Microsoft founder Bill Gates has confirmed that he isn't suffering from a chronic case of iPad envy.
According to Gates, netbooks - rather than tablets - will remain "mainstream" for various tasks requiring the use of an actual physical keyboard.
"You know, I'm a big believer in touch and digital reading, but I still think that some mixture of voice, the pen and a real keyboard - in other words a netbook - will be the mainstream on that," Gates told BNet.
"So, it's not like I sit there and feel the same way I did with iPhone where I say, 'Oh my God, Microsoft didn't aim high enough.'
"It's a nice reader, but there's nothing on the iPad I look at and say, 'Oh, I wish Microsoft had done it.'"
Meanwhile, Brent Schlender of BNet speculated that the iPad's launch could mark a "pivotal point" after which Apple is perceived as being to "cocksure" for its own good.
"Or, to give Apple a credit, is this simply another example of being so far ahead of the curve that most of us just don't get it? Judging from the trajectories of the iPod and the iPhone, Apple and its developer partners will mend the iPad's flaws sooner than we might expect," opined Schlender.

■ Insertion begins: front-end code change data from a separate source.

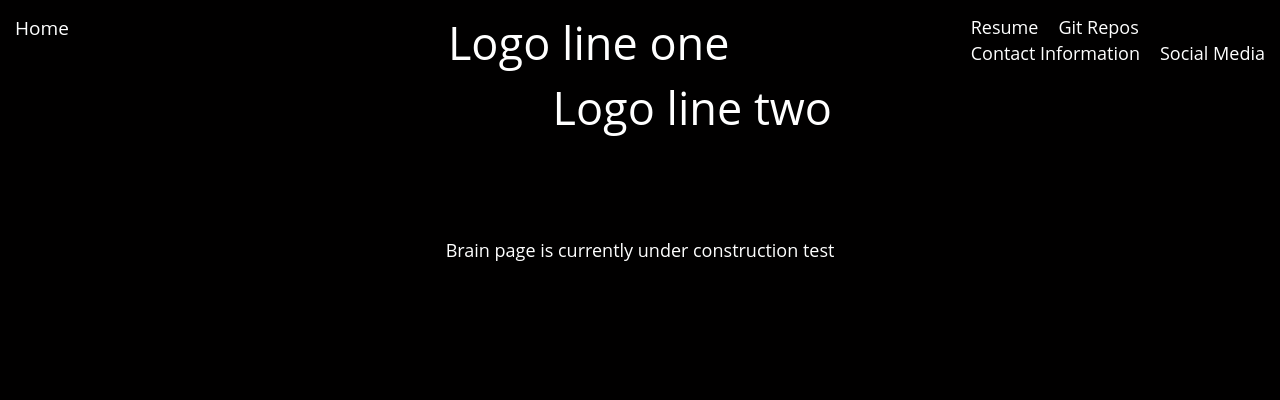
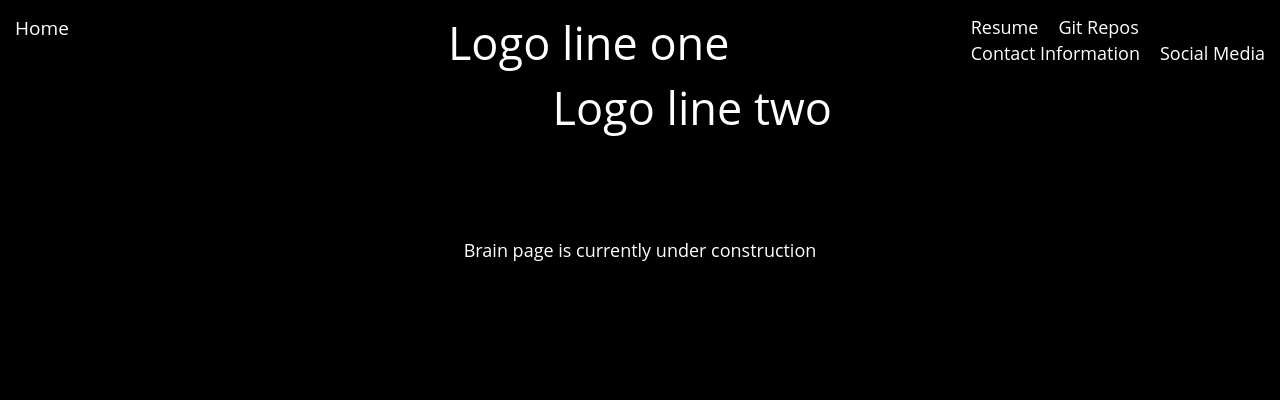
Before and after one commit to JADelectronics/JADelectronicsWebPage, a React (Create React App) app in the folder jadelectronics-webpage-react-client/: page /Brain in a window 1280 px wide. Shown: the top 400 px of the page. Built offline with nearby package versions, Linux system fonts and the light colour scheme.

Commit message:
remote test

```diff
--- a/jadelectronics-webpage-react-client/src/components/pages/BrainPage.js
+++ b/jadelectronics-webpage-react-client/src/components/pages/BrainPage.js
@@ -11,7 +11,7 @@ class BrainPage extends Component {
         <div>
             <Header/>
             <div className="under-construction">
-                Brain page is currently under construction test
+                Brain page is currently under construction
             </div>
             <Footer/>
         </div>
```
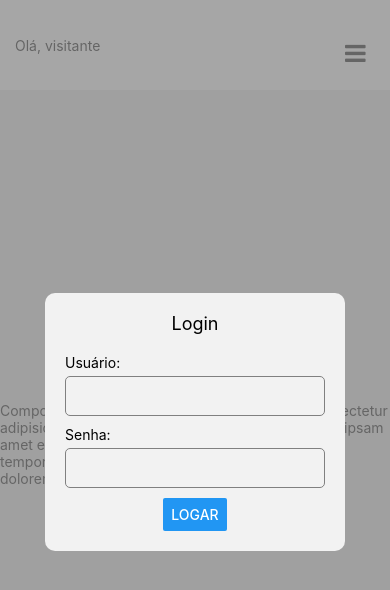
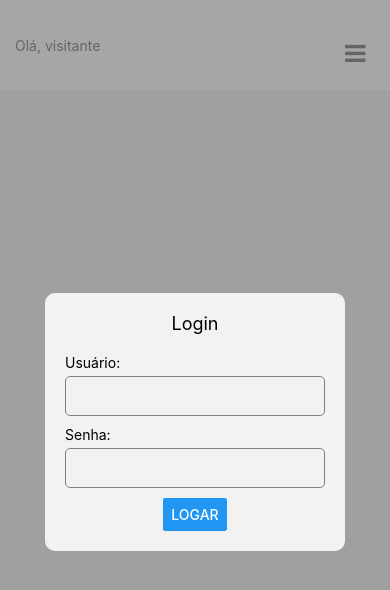
Before and after one commit to Arthurmendescouto/restic_epidemia, a React Native app: screen / in a window 390 px wide. Shown: the top 590 px of the page. Built offline with nearby package versions, Linux system fonts and the light colour scheme.

Commit message:
feature: iniciando css da pagina main

```diff
--- a/src/components/main/index.tsx
+++ b/src/components/main/index.tsx
@@ -1,6 +1,8 @@
 import React from 'react';
 import { View, Text, Button } from 'react-native';
 import { NavigationProp } from '@react-navigation/native';
+import styled from 'styled-components';
+import { styles } from './styles';
 
 type MainProps = {
   navigation: NavigationProp<any>;
@@ -8,10 +10,15 @@ type MainProps = {
 
 const Main: React.FC<MainProps> = ({ navigation }) => {
   return (
-    <View>
-      <Text>Componente Main Lorem ipsum dolor sit amet consectetur adipisicing elit. Recusandae porro voluptatem nulla, ipsam amet earum quidem ab esse temporibus id facere tempora. Facere earum magnam quam dignissimos dolorem, aut distinctio?</Text>
+    <View style={styles.container}>
+      <View style={styles.section}>
+      <Text style={styles.title}></Text>
+      </View>
+
 
     </View>
+
+
   );
 };
 
--- a/src/components/main/styles.ts
+++ b/src/components/main/styles.ts
@@ -8,4 +8,10 @@ export const styles = StyleSheet.create({
       alignItems: 'center',
       justifyContent: 'center',
     },
+    section:{
+
+    },
+    title:{
+
+    },
   });
```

"Love Apple or loathe it, I'd bet that eventually the combination of flexibility, programmability, connectivity, finger-power, and brute force in the marketplace will make the iPad the first genuine, interactive, high-definition Personal Universal Media Player."